Give an exact reproduction of all the lines in the listing.

─── SOURCE DATA ───

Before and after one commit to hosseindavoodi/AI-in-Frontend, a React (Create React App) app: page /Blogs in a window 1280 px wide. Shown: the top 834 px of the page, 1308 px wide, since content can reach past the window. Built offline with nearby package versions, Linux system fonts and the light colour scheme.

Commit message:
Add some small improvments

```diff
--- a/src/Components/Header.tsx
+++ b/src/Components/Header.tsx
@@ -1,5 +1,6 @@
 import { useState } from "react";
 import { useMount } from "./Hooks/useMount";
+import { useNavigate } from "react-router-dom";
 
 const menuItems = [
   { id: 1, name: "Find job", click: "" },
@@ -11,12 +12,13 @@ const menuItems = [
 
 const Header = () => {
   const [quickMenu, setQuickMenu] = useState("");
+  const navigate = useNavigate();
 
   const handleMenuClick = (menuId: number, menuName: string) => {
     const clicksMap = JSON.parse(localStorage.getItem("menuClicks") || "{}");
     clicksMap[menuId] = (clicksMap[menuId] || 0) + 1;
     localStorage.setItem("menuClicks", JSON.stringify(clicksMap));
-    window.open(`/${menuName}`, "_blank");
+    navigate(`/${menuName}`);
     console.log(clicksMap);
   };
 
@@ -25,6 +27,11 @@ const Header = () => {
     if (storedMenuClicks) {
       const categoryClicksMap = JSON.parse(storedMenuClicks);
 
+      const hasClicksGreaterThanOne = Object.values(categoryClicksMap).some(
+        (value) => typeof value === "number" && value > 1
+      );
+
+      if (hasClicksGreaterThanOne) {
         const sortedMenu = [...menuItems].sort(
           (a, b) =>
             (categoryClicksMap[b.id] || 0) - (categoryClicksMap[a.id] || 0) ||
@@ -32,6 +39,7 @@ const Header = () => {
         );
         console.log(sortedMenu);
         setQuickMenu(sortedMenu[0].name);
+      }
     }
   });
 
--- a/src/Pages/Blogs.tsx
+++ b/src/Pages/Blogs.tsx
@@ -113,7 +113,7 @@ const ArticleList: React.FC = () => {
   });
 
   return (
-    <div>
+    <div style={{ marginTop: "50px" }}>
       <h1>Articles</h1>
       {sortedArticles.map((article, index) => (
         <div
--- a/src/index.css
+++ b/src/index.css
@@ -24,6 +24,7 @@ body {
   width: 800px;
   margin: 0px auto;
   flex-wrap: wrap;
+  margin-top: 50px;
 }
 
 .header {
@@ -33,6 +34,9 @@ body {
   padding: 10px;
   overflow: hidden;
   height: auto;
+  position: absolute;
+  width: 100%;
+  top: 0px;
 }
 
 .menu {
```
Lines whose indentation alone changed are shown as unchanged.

───

| SOLUTION TO THE PROBLEM |
Before and after one commit to hosseindavoodi/AI-in-Frontend, a React (Create React App) app: page /Blogs in a window 1280 px wide. Shown: the top 834 px of the page, 1308 px wide, since content can reach past the window. Built offline with nearby package versions, Linux system fonts and the light colour scheme.

Commit message:
Add some small improvments

```diff
--- a/src/Components/Header.tsx
+++ b/src/Components/Header.tsx
@@ -1,5 +1,6 @@
 import { useState } from "react";
 import { useMount } from "./Hooks/useMount";
+import { useNavigate } from "react-router-dom";
 
 const menuItems = [
   { id: 1, name: "Find job", click: "" },
@@ -11,12 +12,13 @@ const menuItems = [
 
 const Header = () => {
   const [quickMenu, setQuickMenu] = useState("");
+  const navigate = useNavigate();
 
   const handleMenuClick = (menuId: number, menuName: string) => {
     const clicksMap = JSON.parse(localStorage.getItem("menuClicks") || "{}");
     clicksMap[menuId] = (clicksMap[menuId] || 0) + 1;
     localStorage.setItem("menuClicks", JSON.stringify(clicksMap));
-    window.open(`/${menuName}`, "_blank");
+    navigate(`/${menuName}`);
     console.log(clicksMap);
   };
 
@@ -25,6 +27,11 @@ const Header = () => {
     if (storedMenuClicks) {
       const categoryClicksMap = JSON.parse(storedMenuClicks);
 
+      const hasClicksGreaterThanOne = Object.values(categoryClicksMap).some(
+        (value) => typeof value === "number" && value > 1
+      );
+
+      if (hasClicksGreaterThanOne) {
         const sortedMenu = [...menuItems].sort(
           (a, b) =>
             (categoryClicksMap[b.id] || 0) - (categoryClicksMap[a.id] || 0) ||
@@ -32,6 +39,7 @@ const Header = () => {
         );
         console.log(sortedMenu);
         setQuickMenu(sortedMenu[0].name);
+      }
     }
   });
 
--- a/src/Pages/Blogs.tsx
+++ b/src/Pages/Blogs.tsx
@@ -113,7 +113,7 @@ const ArticleList: React.FC = () => {
   });
 
   return (
-    <div>
+    <div style={{ marginTop: "50px" }}>
       <h1>Articles</h1>
       {sortedArticles.map((article, index) => (
         <div
--- a/src/index.css
+++ b/src/index.css
@@ -24,6 +24,7 @@ body {
   width: 800px;
   margin: 0px auto;
   flex-wrap: wrap;
+  margin-top: 50px;
 }
 
 .header {
@@ -33,6 +34,9 @@ body {
   padding: 10px;
   overflow: hidden;
   height: auto;
+  position: absolute;
+  width: 100%;
+  top: 0px;
 }
 
 .menu {
```
Lines whose indentation alone changed are shown as unchanged.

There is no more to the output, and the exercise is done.